§ **What to work on**: Please return each entry that follows exactly as written, and keep the pictures out.

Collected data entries
================

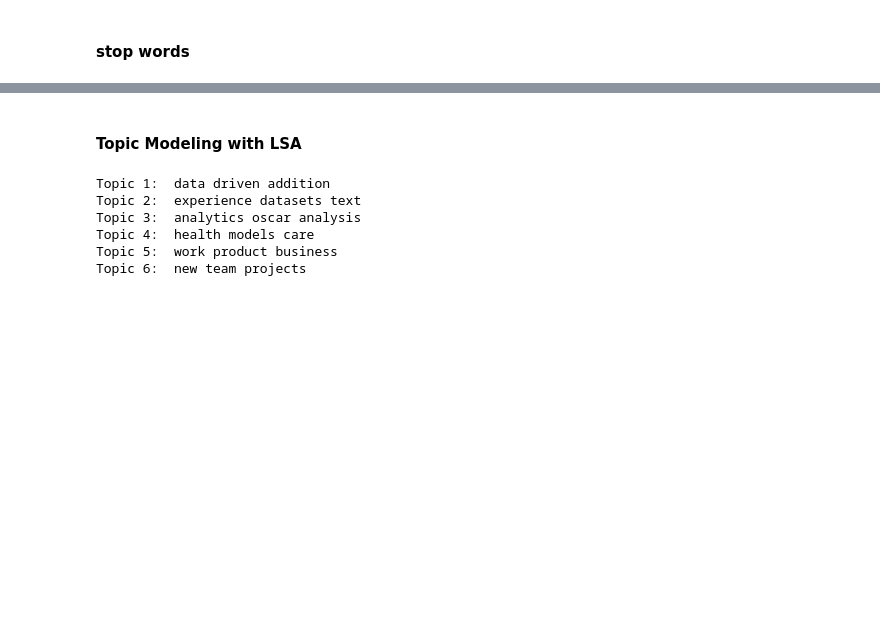
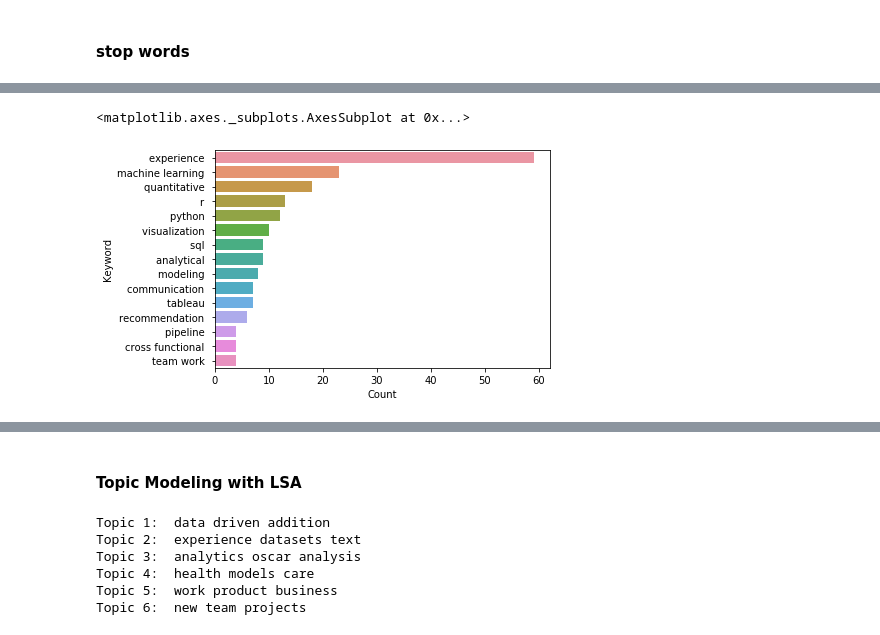
Before and after one commit to cyuancheng/Machine_Learning_Practice, a Jupyter notebook: JobDescriptionScreen.ipynb, the cells around one changed output, grey strips where cells are left out. Cells and saved outputs as stored; diff of their text form; code cells hidden in the pictures; blank space fills up the shorter version.

```diff
--- a/JobDescriptionScreen.ipynb
+++ b/JobDescriptionScreen.ipynb
@@ -290,0 +271,37 @@ words_ss = [nlp(text) for text in df_kw['soft skills'].dropna(axis=0)]
+# %%
+def match_kw(dataframe, column_name='Financial'):
+  '''
+  input: datframe and columne name
+  output: dataframe with subject and count for keywords
+  '''
+  # make a list for one column
+  d_list = []
+  for i in range(dataframe.shape[0]):
+    d_list.append(dataframe[column_name][i])#doc = nlp(df_jd['Financial'][0])
+  doc = nlp(str(d_list))
+
+  matches = matcher(doc)
+  # matching with keyword
+  d = []
+  for match_id, start, end in matches:
+    rule_id = nlp.vocab.strings[match_id]
+    span = doc[start:end]
+    d.append((rule_id, span.text))
+  keywords= "\n".join(f'{i[0]} {i[1]} ({j})' for i,j in Counter(d).items())
+
+  ## convertimg string of keywords to dataframe
+  df = pd.read_csv(StringIO(keywords),names = ['Keywords_List'])
+  df1 = pd.DataFrame(df.Keywords_List.str.split(' ',1).tolist(),columns = ['Subject','Keyword'])
+  df2 = pd.DataFrame(df1.Keyword.str.split('(',1).tolist(),columns = ['Keyword', 'Count'])
+  df3 = pd.concat([df1['Subject'],df2['Keyword'], df2['Count']], axis =1)
+  df3['Count'] = df3['Count'].apply(lambda x: x.rstrip(")"))
+  df3['Count'] = df3['Count'].astype(int)
+
+  name = os.path.basename(column_name).lower()
+
+  ## converting str to dataframe
+  name1 = pd.read_csv(StringIO(name),names = ['Category'])
+  dataf = pd.concat([name1['Category'], df3['Subject'], df3['Keyword'], df3['Count']], axis = 1)
+  dataf['Category'].fillna(dataf['Category'].iloc[0], inplace = True)
+  dataf = dataf.sort_values(by=['Count'], ascending=False)
+  return dataf
@@ -290,0 +314,2 @@ words_ss = [nlp(text) for text in df_kw['soft skills'].dropna(axis=0)]
+# %%
+df_match_financial = match_kw(df_jd_clean, column_name='Financial')
@@ -290,0 +325,5 @@ words_ss = [nlp(text) for text in df_kw['soft skills'].dropna(axis=0)]
+# %%
+sns.barplot(x="Count", y="Keyword", data=df_match_financial.head(15))
+# %% [output]
+<matplotlib.axes._subplots.AxesSubplot at 0x...>
+[figure, added]
```
Also changed, not shown: parts of 40 cells of this notebook.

================

§ **Reply**:
Before and after one commit to cyuancheng/Machine_Learning_Practice, a Jupyter notebook: JobDescriptionScreen.ipynb, the cells around one changed output, grey strips where cells are left out. Cells and saved outputs as stored; diff of their text form; code cells hidden in the pictures; blank space fills up the shorter version.

```diff
--- a/JobDescriptionScreen.ipynb
+++ b/JobDescriptionScreen.ipynb
@@ -290,0 +271,37 @@ words_ss = [nlp(text) for text in df_kw['soft skills'].dropna(axis=0)]
+# %%
+def match_kw(dataframe, column_name='Financial'):
+  '''
+  input: datframe and columne name
+  output: dataframe with subject and count for keywords
+  '''
+  # make a list for one column
+  d_list = []
+  for i in range(dataframe.shape[0]):
+    d_list.append(dataframe[column_name][i])#doc = nlp(df_jd['Financial'][0])
+  doc = nlp(str(d_list))
+
+  matches = matcher(doc)
+  # matching with keyword
+  d = []
+  for match_id, start, end in matches:
+    rule_id = nlp.vocab.strings[match_id]
+    span = doc[start:end]
+    d.append((rule_id, span.text))
+  keywords= "\n".join(f'{i[0]} {i[1]} ({j})' for i,j in Counter(d).items())
+
+  ## convertimg string of keywords to dataframe
+  df = pd.read_csv(StringIO(keywords),names = ['Keywords_List'])
+  df1 = pd.DataFrame(df.Keywords_List.str.split(' ',1).tolist(),columns = ['Subject','Keyword'])
+  df2 = pd.DataFrame(df1.Keyword.str.split('(',1).tolist(),columns = ['Keyword', 'Count'])
+  df3 = pd.concat([df1['Subject'],df2['Keyword'], df2['Count']], axis =1)
+  df3['Count'] = df3['Count'].apply(lambda x: x.rstrip(")"))
+  df3['Count'] = df3['Count'].astype(int)
+
+  name = os.path.basename(column_name).lower()
+
+  ## converting str to dataframe
+  name1 = pd.read_csv(StringIO(name),names = ['Category'])
+  dataf = pd.concat([name1['Category'], df3['Subject'], df3['Keyword'], df3['Count']], axis = 1)
+  dataf['Category'].fillna(dataf['Category'].iloc[0], inplace = True)
+  dataf = dataf.sort_values(by=['Count'], ascending=False)
+  return dataf
@@ -290,0 +314,2 @@ words_ss = [nlp(text) for text in df_kw['soft skills'].dropna(axis=0)]
+# %%
+df_match_financial = match_kw(df_jd_clean, column_name='Financial')
@@ -290,0 +325,5 @@ words_ss = [nlp(text) for text in df_kw['soft skills'].dropna(axis=0)]
+# %%
+sns.barplot(x="Count", y="Keyword", data=df_match_financial.head(15))
+# %% [output]
+<matplotlib.axes._subplots.AxesSubplot at 0x...>
+[figure, added]
```
Also changed, not shown: parts of 40 cells of this notebook.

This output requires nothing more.